=== EXTRACTED ENTRIES ===
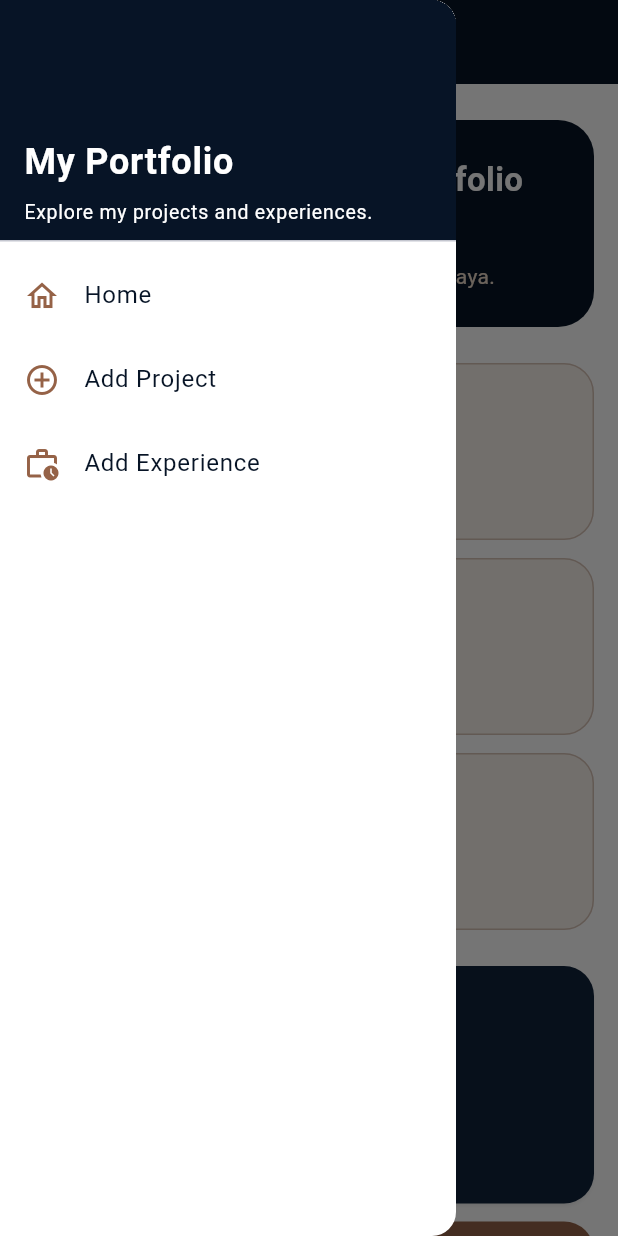
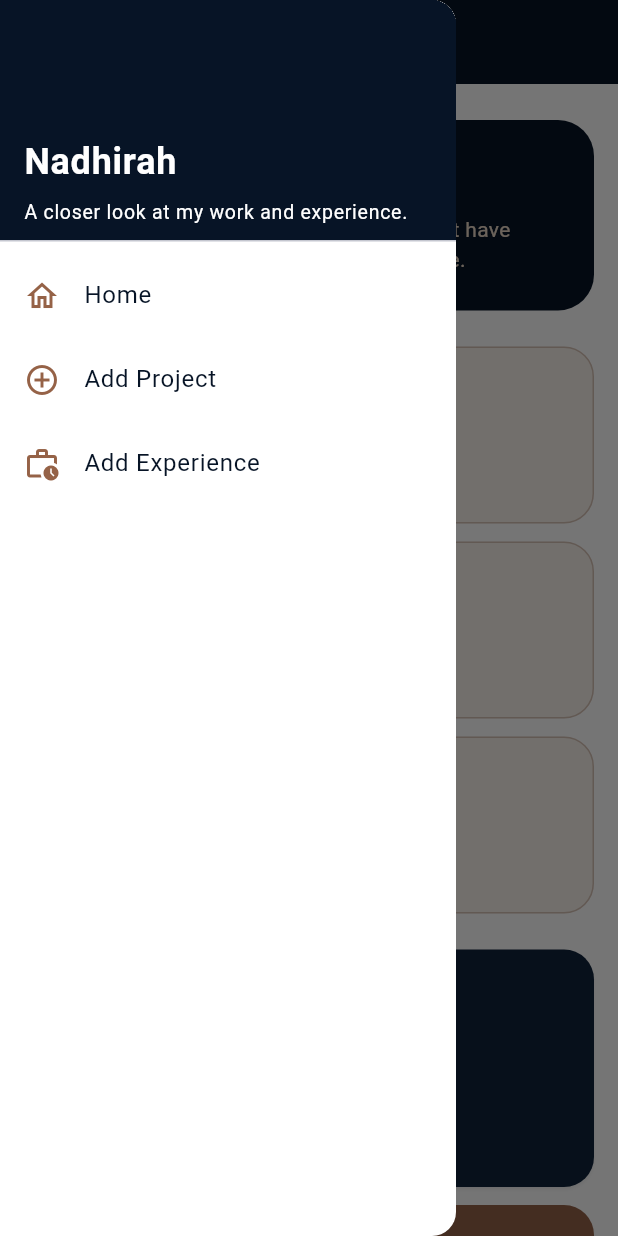
Before and after one commit to rindunadhirah/myportfolio_mobile, a Flutter app: the screen it shows after launch, with the side drawer open, on a phone screen of 412 x 824 dp. Run offline on Flutter 3.47's test engine with Material 3 defaults, Android fonts, the phone set to English and light mode, and no system bars; our stand-ins replace material_ui.

Commit message:
style: refine English portfolio copy

```diff
--- a/lib/screens/experience_form.dart
+++ b/lib/screens/experience_form.dart
@@ -176,7 +176,7 @@ class _ExperienceFormPageState extends State<ExperienceFormPage> {
     return Scaffold(
       appBar: AppBar(
         title: const Text(
-          'Add Experience Form',
+          'Add an Experience',
           style: TextStyle(color: Colors.white, fontWeight: FontWeight.bold),
         ),
         centerTitle: true,
@@ -196,8 +196,8 @@ class _ExperienceFormPageState extends State<ExperienceFormPage> {
                 crossAxisAlignment: CrossAxisAlignment.stretch,
                 children: [
                   const FormIntro(
-                    title: 'Add a portfolio experience',
-                    description: 'Share a role or program that helped shape your skills.',
+                    title: 'Share an experience',
+                    description: 'Add a role or program that has shaped how you learn, collaborate, and contribute.',
                     icon: Icons.work_history_outlined,
                   ),
                   const SizedBox(height: 24),
--- a/lib/screens/menu.dart
+++ b/lib/screens/menu.dart
@@ -14,25 +14,25 @@ class MyHomePage extends StatelessWidget {
 
   static const List<ItemHomepage> items = [
     ItemHomepage(
-      'Lihat Proyek',
+      'View Projects',
       Icons.folder,
       PortfolioPalette.navySoft,
       PortfolioAction.viewProjects,
     ),
     ItemHomepage(
-      'Tambah Proyek',
+      'Add Project',
       Icons.add_circle,
       PortfolioPalette.brown,
       PortfolioAction.addProject,
     ),
     ItemHomepage(
-      'Tambah Pengalaman',
+      'Add Experience',
       Icons.work_history_outlined,
       PortfolioPalette.nudeCream,
       PortfolioAction.addExperience,
     ),
     ItemHomepage(
-      'Logout',
+      'Log Out',
       Icons.logout,
       PortfolioPalette.brownDark,
       PortfolioAction.logout,
@@ -88,7 +88,7 @@ class MyHomePage extends StatelessWidget {
                     crossAxisAlignment: CrossAxisAlignment.start,
                     children: [
                       Text(
-                        'Selamat datang di MyPortfolio Mobile!',
+                        'A closer look at my work',
                         style: TextStyle(
                           color: PortfolioPalette.white,
                           fontSize: 22,
@@ -97,7 +97,7 @@ class MyHomePage extends StatelessWidget {
                       ),
                       SizedBox(height: 8),
                       Text(
-                        'Pilih menu untuk menjelajahi portofolio saya.',
+                        'Explore the projects and experiences that have shaped how I learn, build, and collaborate.',
                         style: TextStyle(
                           color: PortfolioPalette.nudeCream,
                           height: 1.4,
--- a/lib/screens/project_form.dart
+++ b/lib/screens/project_form.dart
@@ -99,7 +99,7 @@ class _ProjectFormPageState extends State<ProjectFormPage> {
     return Scaffold(
       appBar: AppBar(
         title: const Text(
-          'Add Project Form',
+          'Add a Project',
           style: TextStyle(color: Colors.white, fontWeight: FontWeight.bold),
         ),
         centerTitle: true,
@@ -119,8 +119,8 @@ class _ProjectFormPageState extends State<ProjectFormPage> {
                 crossAxisAlignment: CrossAxisAlignment.stretch,
                 children: [
                   const FormIntro(
-                    title: 'Add a portfolio project',
-                    description: 'Complete the project details below and review them before saving.',
+                    title: 'Share a project',
+                    description: 'Add the story behind a project and review the details before saving.',
                     icon: Icons.folder_outlined,
                   ),
                   const SizedBox(height: 24),
--- a/lib/widgets/left_drawer.dart
+++ b/lib/widgets/left_drawer.dart
@@ -22,7 +22,7 @@ class LeftDrawer extends StatelessWidget {
               mainAxisAlignment: MainAxisAlignment.end,
               children: [
                 Text(
-                  'My Portfolio',
+                  'Nadhirah',
                   style: TextStyle(
                     fontSize: 24,
                     fontWeight: FontWeight.bold,
@@ -31,7 +31,7 @@ class LeftDrawer extends StatelessWidget {
                 ),
                 SizedBox(height: 6),
                 Text(
-                  'Explore my projects and experiences.',
+                  'A closer look at my work and experience.',
                   style: TextStyle(color: Colors.white, fontSize: 13),
                 ),
               ],
--- a/lib/widgets/project_card.dart
+++ b/lib/widgets/project_card.dart
@@ -28,11 +28,7 @@ class ProjectCard extends StatelessWidget {
         onTap: () {
           ScaffoldMessenger.of(context)
             ..hideCurrentSnackBar()
-            ..showSnackBar(
-              SnackBar(
-                content: Text('Kamu telah menekan tombol ${item.name}!'),
-              ),
-            );
+            ..showSnackBar(SnackBar(content: Text('${item.name} selected.')));
 
           final Widget? destination = switch (item.action) {
             PortfolioAction.addProject => const ProjectFormPage(),
```
Also changed, not shown: 2 other files.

=== BRIEF ===
Each record above should be returned unchanged, except that the pictures are dropped.

=== EXERCISE SOLUTION ===
Before and after one commit to rindunadhirah/myportfolio_mobile, a Flutter app: the screen it shows after launch, with the side drawer open, on a phone screen of 412 x 824 dp. Run offline on Flutter 3.47's test engine with Material 3 defaults, Android fonts, the phone set to English and light mode, and no system bars; our stand-ins replace material_ui.

Commit message:
style: refine English portfolio copy

```diff
--- a/lib/screens/experience_form.dart
+++ b/lib/screens/experience_form.dart
@@ -176,7 +176,7 @@ class _ExperienceFormPageState extends State<ExperienceFormPage> {
     return Scaffold(
       appBar: AppBar(
         title: const Text(
-          'Add Experience Form',
+          'Add an Experience',
           style: TextStyle(color: Colors.white, fontWeight: FontWeight.bold),
         ),
         centerTitle: true,
@@ -196,8 +196,8 @@ class _ExperienceFormPageState extends State<ExperienceFormPage> {
                 crossAxisAlignment: CrossAxisAlignment.stretch,
                 children: [
                   const FormIntro(
-                    title: 'Add a portfolio experience',
-                    description: 'Share a role or program that helped shape your skills.',
+                    title: 'Share an experience',
+                    description: 'Add a role or program that has shaped how you learn, collaborate, and contribute.',
                     icon: Icons.work_history_outlined,
                   ),
                   const SizedBox(height: 24),
--- a/lib/screens/menu.dart
+++ b/lib/screens/menu.dart
@@ -14,25 +14,25 @@ class MyHomePage extends StatelessWidget {
 
   static const List<ItemHomepage> items = [
     ItemHomepage(
-      'Lihat Proyek',
+      'View Projects',
       Icons.folder,
       PortfolioPalette.navySoft,
       PortfolioAction.viewProjects,
     ),
     ItemHomepage(
-      'Tambah Proyek',
+      'Add Project',
       Icons.add_circle,
       PortfolioPalette.brown,
       PortfolioAction.addProject,
     ),
     ItemHomepage(
-      'Tambah Pengalaman',
+      'Add Experience',
       Icons.work_history_outlined,
       PortfolioPalette.nudeCream,
       PortfolioAction.addExperience,
     ),
     ItemHomepage(
-      'Logout',
+      'Log Out',
       Icons.logout,
       PortfolioPalette.brownDark,
       PortfolioAction.logout,
@@ -88,7 +88,7 @@ class MyHomePage extends StatelessWidget {
                     crossAxisAlignment: CrossAxisAlignment.start,
                     children: [
                       Text(
-                        'Selamat datang di MyPortfolio Mobile!',
+                        'A closer look at my work',
                         style: TextStyle(
                           color: PortfolioPalette.white,
                           fontSize: 22,
@@ -97,7 +97,7 @@ class MyHomePage extends StatelessWidget {
                       ),
                       SizedBox(height: 8),
                       Text(
-                        'Pilih menu untuk menjelajahi portofolio saya.',
+                        'Explore the projects and experiences that have shaped how I learn, build, and collaborate.',
                         style: TextStyle(
                           color: PortfolioPalette.nudeCream,
                           height: 1.4,
--- a/lib/screens/project_form.dart
+++ b/lib/screens/project_form.dart
@@ -99,7 +99,7 @@ class _ProjectFormPageState extends State<ProjectFormPage> {
     return Scaffold(
       appBar: AppBar(
         title: const Text(
-          'Add Project Form',
+          'Add a Project',
           style: TextStyle(color: Colors.white, fontWeight: FontWeight.bold),
         ),
         centerTitle: true,
@@ -119,8 +119,8 @@ class _ProjectFormPageState extends State<ProjectFormPage> {
                 crossAxisAlignment: CrossAxisAlignment.stretch,
                 children: [
                   const FormIntro(
-                    title: 'Add a portfolio project',
-                    description: 'Complete the project details below and review them before saving.',
+                    title: 'Share a project',
+                    description: 'Add the story behind a project and review the details before saving.',
                     icon: Icons.folder_outlined,
                   ),
                   const SizedBox(height: 24),
--- a/lib/widgets/left_drawer.dart
+++ b/lib/widgets/left_drawer.dart
@@ -22,7 +22,7 @@ class LeftDrawer extends StatelessWidget {
               mainAxisAlignment: MainAxisAlignment.end,
               children: [
                 Text(
-                  'My Portfolio',
+                  'Nadhirah',
                   style: TextStyle(
                     fontSize: 24,
                     fontWeight: FontWeight.bold,
@@ -31,7 +31,7 @@ class LeftDrawer extends StatelessWidget {
                 ),
                 SizedBox(height: 6),
                 Text(
-                  'Explore my projects and experiences.',
+                  'A closer look at my work and experience.',
                   style: TextStyle(color: Colors.white, fontSize: 13),
                 ),
               ],
--- a/lib/widgets/project_card.dart
+++ b/lib/widgets/project_card.dart
@@ -28,11 +28,7 @@ class ProjectCard extends StatelessWidget {
         onTap: () {
           ScaffoldMessenger.of(context)
             ..hideCurrentSnackBar()
-            ..showSnackBar(
-              SnackBar(
-                content: Text('Kamu telah menekan tombol ${item.name}!'),
-              ),
-            );
+            ..showSnackBar(SnackBar(content: Text('${item.name} selected.')));
 
           final Widget? destination = switch (item.action) {
             PortfolioAction.addProject => const ProjectFormPage(),
```
Also changed, not shown: 2 other files.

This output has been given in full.